Pattern Download

Adelphi Girls Purse


Skill Level


What You Get

  • 1 digital pattern (instant download)
  • Free Pattern Updates

How it works

  • This pattern was designed by a Craftsy independent design partner!
  • You'll purchase through PayPal and all profits go to the designer.
  • After purchase find your pattern in your pattern library.


Every little girl needs a purse of her own! Create a purse as spunky and delightful as your little girl. The Adelphi Girls Purse is the very first PDF pattern I created, in 2013. In 2016, I redrafted the pattern pieces and redesigned the page layout. A team of 12 testers scrutinized the revised version. This favorite pattern is better than ever! While the pattern remains the same and was a hit in its original form, I learned a lot since I started designing patterns. I decided to bring my first pattern up to the standards I use now, with the benefit of experience. As before, the instructions are detailed, tutorial-style and contain full-color photos, plus illustrations. This purse features an optional bow, a splashy knotted tie shoulder strap and pom pom fringe. A magnetic snap closure secures the bag shut. The purse is fully lined. BACKGROUND STORY: The Adelphi purse style is named with fond memories of many stroller excursions on a street by this name with my own once tiny daughter. She was seldom without a purse on her shoulder or clippity-clop high heels for all her make-believe adventures. Her wonderful sense of design remains a delight to watch blossom in new ways the older she gets. FEATURED ON SIS BOOM BLOG: REVIEWED BY PATTERN REVOLUTION: BASIC SKILLS NECESSARY basic sewing skills Great first project for anyone who wants to try making bags SIZING / FINISHED MEASUREMENTS 8 1/4" width x 5 1/4" height x 3" depth

Supplies Needed

  • 1/3 yard Fusible Fleece (Pellon 987F)
  • 1/3 yard Heavy fusible interfacing (Decor Bond Pellon 808)
  • Without Bow: Fat Quarter preshrunk quilt weight cotton for exterior fabric

Sold by

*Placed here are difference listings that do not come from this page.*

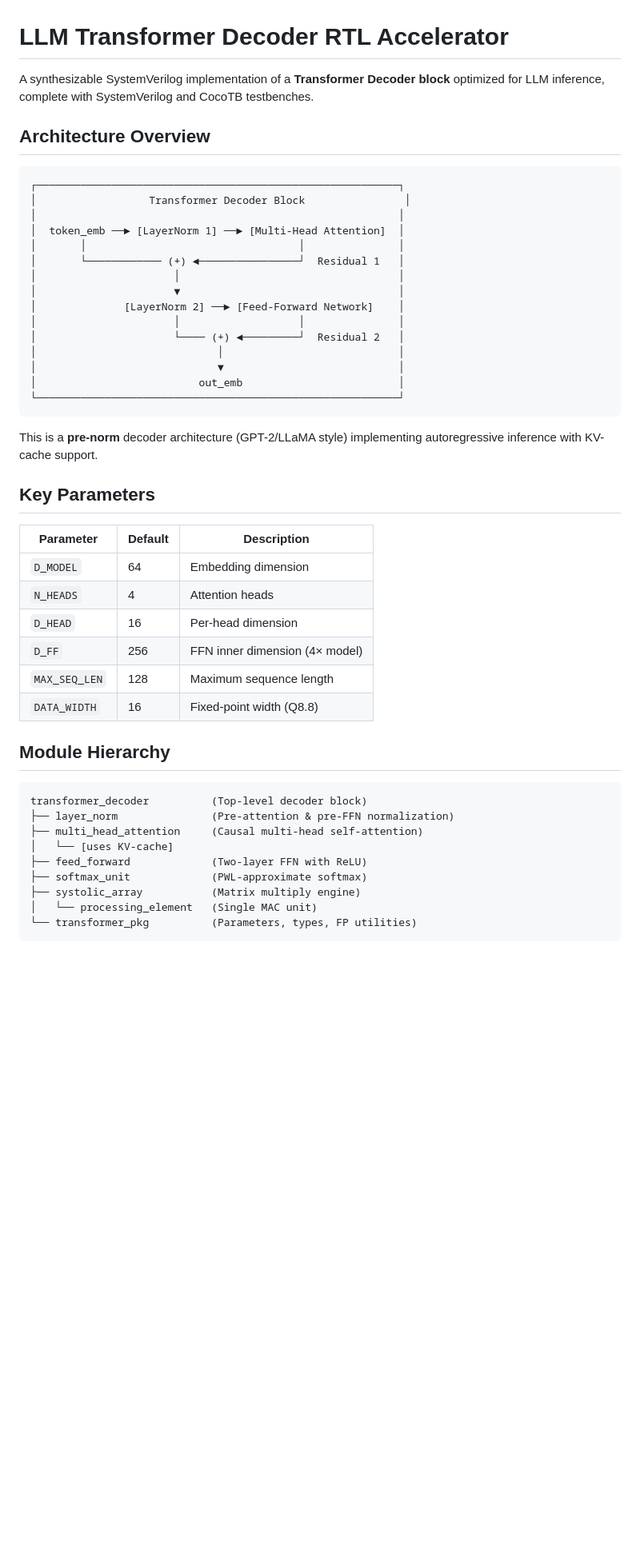
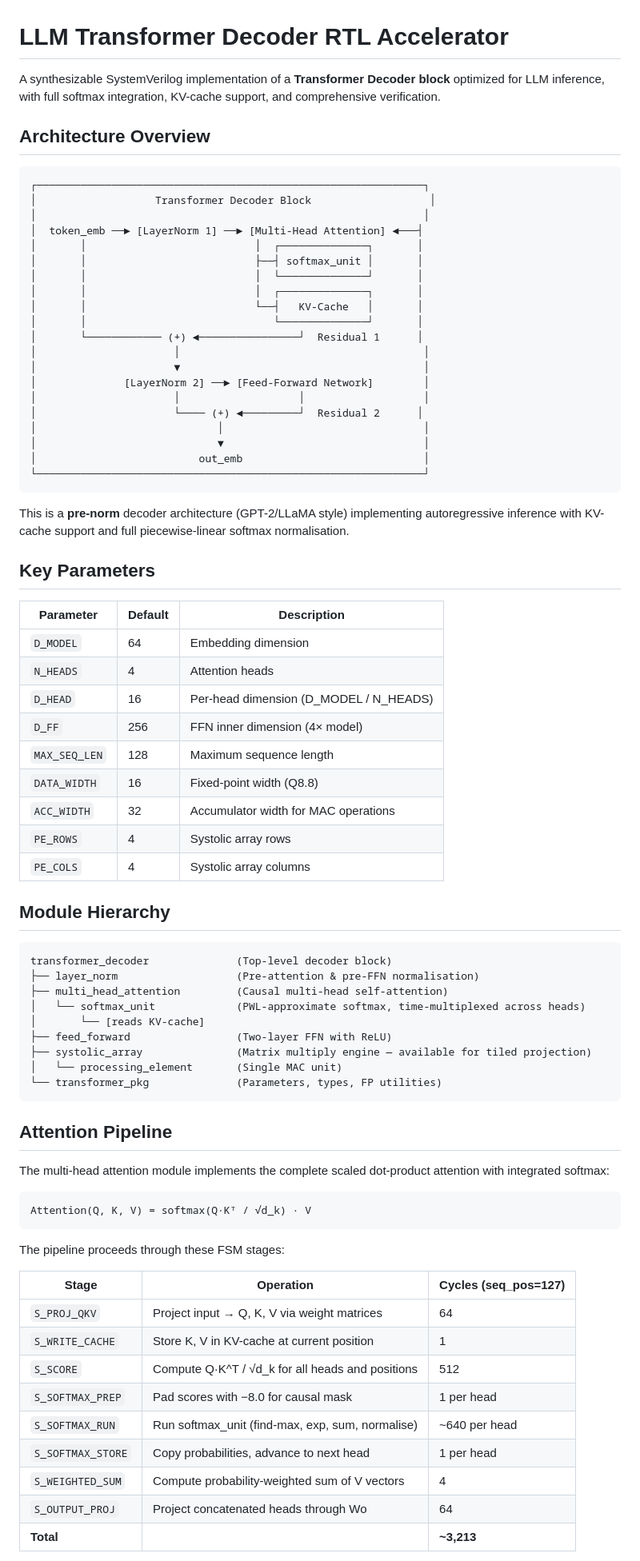
Before and after one commit to BrendanJamesLynskey/LLM_Transformer_Decoder_RTL, a Markdown page: README.md, the part around one of its changes. Shown at 80% size. Rendered like a GitHub page; blank space fills up the shorter version.

````diff
--- a/README.md
+++ b/README.md
@@ -1,28 +1,33 @@
 # LLM Transformer Decoder RTL Accelerator
 
-A synthesizable SystemVerilog implementation of a **Transformer Decoder block** optimized for LLM inference, complete with SystemVerilog and CocoTB testbenches.
+A synthesizable SystemVerilog implementation of a **Transformer Decoder block** optimized for LLM inference, with full softmax integration, KV-cache support, and comprehensive verification.
 
 ## Architecture Overview
 
 ```
-┌──────────────────────────────────────────────────────────┐
-│                  Transformer Decoder Block                │
-│                                                          │
-│  token_emb ──► [LayerNorm 1] ──► [Multi-Head Attention]  │
-│       │                                  │               │
-│       └──────────── (+) ◄────────────────┘  Residual 1   │
-│                      │                                   │
-│                      ▼                                   │
-│              [LayerNorm 2] ──► [Feed-Forward Network]    │
-│                      │                   │               │
-│                      └──── (+) ◄─────────┘  Residual 2   │
-│                             │                            │
-│                             ▼                            │
-│                          out_emb                         │
-└──────────────────────────────────────────────────────────┘
+┌──────────────────────────────────────────────────────────────┐
+│                   Transformer Decoder Block                   │
+│                                                              │
+│  token_emb ──► [LayerNorm 1] ──► [Multi-Head Attention] ◄───┤
+│       │                           │  ┌──────────────┐       │
+│       │                           ├──┤ softmax_unit │       │
+│       │                           │  └──────────────┘       │
+│       │                           │  ┌──────────────┐       │
+│       │                           └──┤   KV-Cache   │       │
+│       │                              └──────────────┘       │
+│       └──────────── (+) ◄────────────────┘  Residual 1      │
+│                      │                                       │
+│                      ▼                                       │
+│              [LayerNorm 2] ──► [Feed-Forward Network]        │
+│                      │                   │                   │
+│                      └──── (+) ◄─────────┘  Residual 2      │
+│                             │                                │
+│                             ▼                                │
+│                          out_emb                             │
+└──────────────────────────────────────────────────────────────┘
 ```
 
-This is a **pre-norm** decoder architecture (GPT-2/LLaMA style) implementing autoregressive inference with KV-cache support.
+This is a **pre-norm** decoder architecture (GPT-2/LLaMA style) implementing autoregressive inference with KV-cache support and full piecewise-linear softmax normalisation.
 
 ## Key Parameters
 
@@ -30,21 +35,47 @@ This is a **pre-norm** decoder architecture (GPT-2/LLaMA style) implementing aut
 |-----------|---------|-------------|
 | `D_MODEL` | 64 | Embedding dimension |
 | `N_HEADS` | 4 | Attention heads |
-| `D_HEAD` | 16 | Per-head dimension |
+| `D_HEAD` | 16 | Per-head dimension (D_MODEL / N_HEADS) |
 | `D_FF` | 256 | FFN inner dimension (4× model) |
 | `MAX_SEQ_LEN` | 128 | Maximum sequence length |
 | `DATA_WIDTH` | 16 | Fixed-point width (Q8.8) |
+| `ACC_WIDTH` | 32 | Accumulator width for MAC operations |
+| `PE_ROWS` | 4 | Systolic array rows |
+| `PE_COLS` | 4 | Systolic array columns |
 
 ## Module Hierarchy
 
 ```
-transformer_decoder          (Top-level decoder block)
-├── layer_norm               (Pre-attention & pre-FFN normalization)
-├── multi_head_attention     (Causal multi-head self-attention)
-│   └── [uses KV-cache]
-├── feed_forward             (Two-layer FFN with ReLU)
-├── softmax_unit             (PWL-approximate softmax)
-├── systolic_array           (Matrix multiply engine)
-│   └── processing_element   (Single MAC unit)
-└── transformer_pkg          (Parameters, types, FP utilities)
+transformer_decoder              (Top-level decoder block)
+├── layer_norm                   (Pre-attention & pre-FFN normalisation)
+├── multi_head_attention         (Causal multi-head self-attention)
+│   └── softmax_unit             (PWL-approximate softmax, time-multiplexed across heads)
+│       └── [reads KV-cache]
+├── feed_forward                 (Two-layer FFN with ReLU)
+├── systolic_array               (Matrix multiply engine — available for tiled projection)
+│   └── processing_element       (Single MAC unit)
+└── transformer_pkg              (Parameters, types, FP utilities)
 ```
+
+## Attention Pipeline
+
+The multi-head attention module implements the complete scaled dot-product attention with integrated softmax:
+
+```
+Attention(Q, K, V) = softmax(Q·Kᵀ / √d_k) · V
+```
+
+The pipeline proceeds through these FSM stages:
+
+| Stage | Operation | Cycles (seq_pos=127) |
+|-------|-----------|---------------------|
+| `S_PROJ_QKV` | Project input → Q, K, V via weight matrices | 64 |
+| `S_WRITE_CACHE` | Store K, V in KV-cache at current position | 1 |
+| `S_SCORE` | Compute Q·K^T / √d_k for all heads and positions | 512 |
+| `S_SOFTMAX_PREP` | Pad scores with −8.0 for causal mask | 1 per head |
+| `S_SOFTMAX_RUN` | Run softmax_unit (find-max, exp, sum, normalise) | ~640 per head |
+| `S_SOFTMAX_STORE` | Copy probabilities, advance to next head | 1 per head |
+| `S_WEIGHTED_SUM` | Compute probability-weighted sum of V vectors | 4 |
+| `S_OUTPUT_PROJ` | Project concatenated heads through Wo | 64 |
+| **Total** | | **~3,213** |
+
````
Also changed, not shown: other parts of README.md (+78 -20 lines).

Hold it Right There
Hold it Right There
Driving past the St. Louis Arch one day, I noticed how much it resembles a purse handle. I was on the way to the airport with my husband and children to spend Christmas with family back east. While the rest of the family slept in over the holidays, I woke up early, made a pot of coffee and jotted down my ideas in my sketchbook for a handmade bag business. I tinkered around with the logo, the St. Louis Arch my inspiration, and the name Hold It Right There came to me and stuck. This was about three years ago. The idea has simmered on the back burner until about spring of 2011 when I signed up for a reupholstery class. Sitting behind an old, black tailoring machine, learning to sew welting, I remembered how much I LOVE this craft. I pulled my own sewing machine out of my closet and began sewing again. I started making purses, pillows and diaper bags as gifts. Making things with my hands is second nature. In my bag designs, I see DNA from both my parents, from the inspiration to the design to the construction. I grew up in a very DIY environment. During my childhood, my engineer father built his own airplane in the basement of our house. And, then, when it got too big, he built a hangar in the backyard to house it. My artist mom spent her spare time writing poetry, painting, sketching my five siblings and me and sewing. In designing and sewing bags, I see strands of many experiences as well. In my lifelong passion for cooking and baking, the perseverance I've gained tweaking and perfecting recipes applies to fiddling with designs until they feel "just right". My experience in graphic design finds new relevance in designing purses. Tinkering with beading and furniture refinishing the last few years, I've learned to incorporate some of the processes from these pursuits, blending them into a new composite. Mostly, of course, I sew. I learned to sew as a seventh grader in Home Economics class. I am sure I would have given up had my mom not encouraged me, helped me when I was completely frustrated with a sewing project, and taught me many tricks and tips, especially in fabric layout. (She is meticulous in matching prints; all her plaids chevron perfectly!) I felt thrilled to wear clothes I sewed, and my mom generously shared her sewing machine, her knowledge and mostly, her patience, with me. Years later, as a new teacher in Northern Virginia, hearing about a winter storm that could (and did!) close school for a week, I hurriedly bought a sewing machine to cope with the prospect of being home bound. Drinking far too much coffee, I sewed into the wee hours while the snow piled up outside. Stores sold out of shovels; skirts accumulated in my apartment. It's this same sewing machine I pull out most afternoons when I turn my dining room into a studio for a couple of hours. Designing and creating handbags is to me what Fahrvergnügen is to Volkswagen owners. It's a wonderful way to ramble through an afternoon.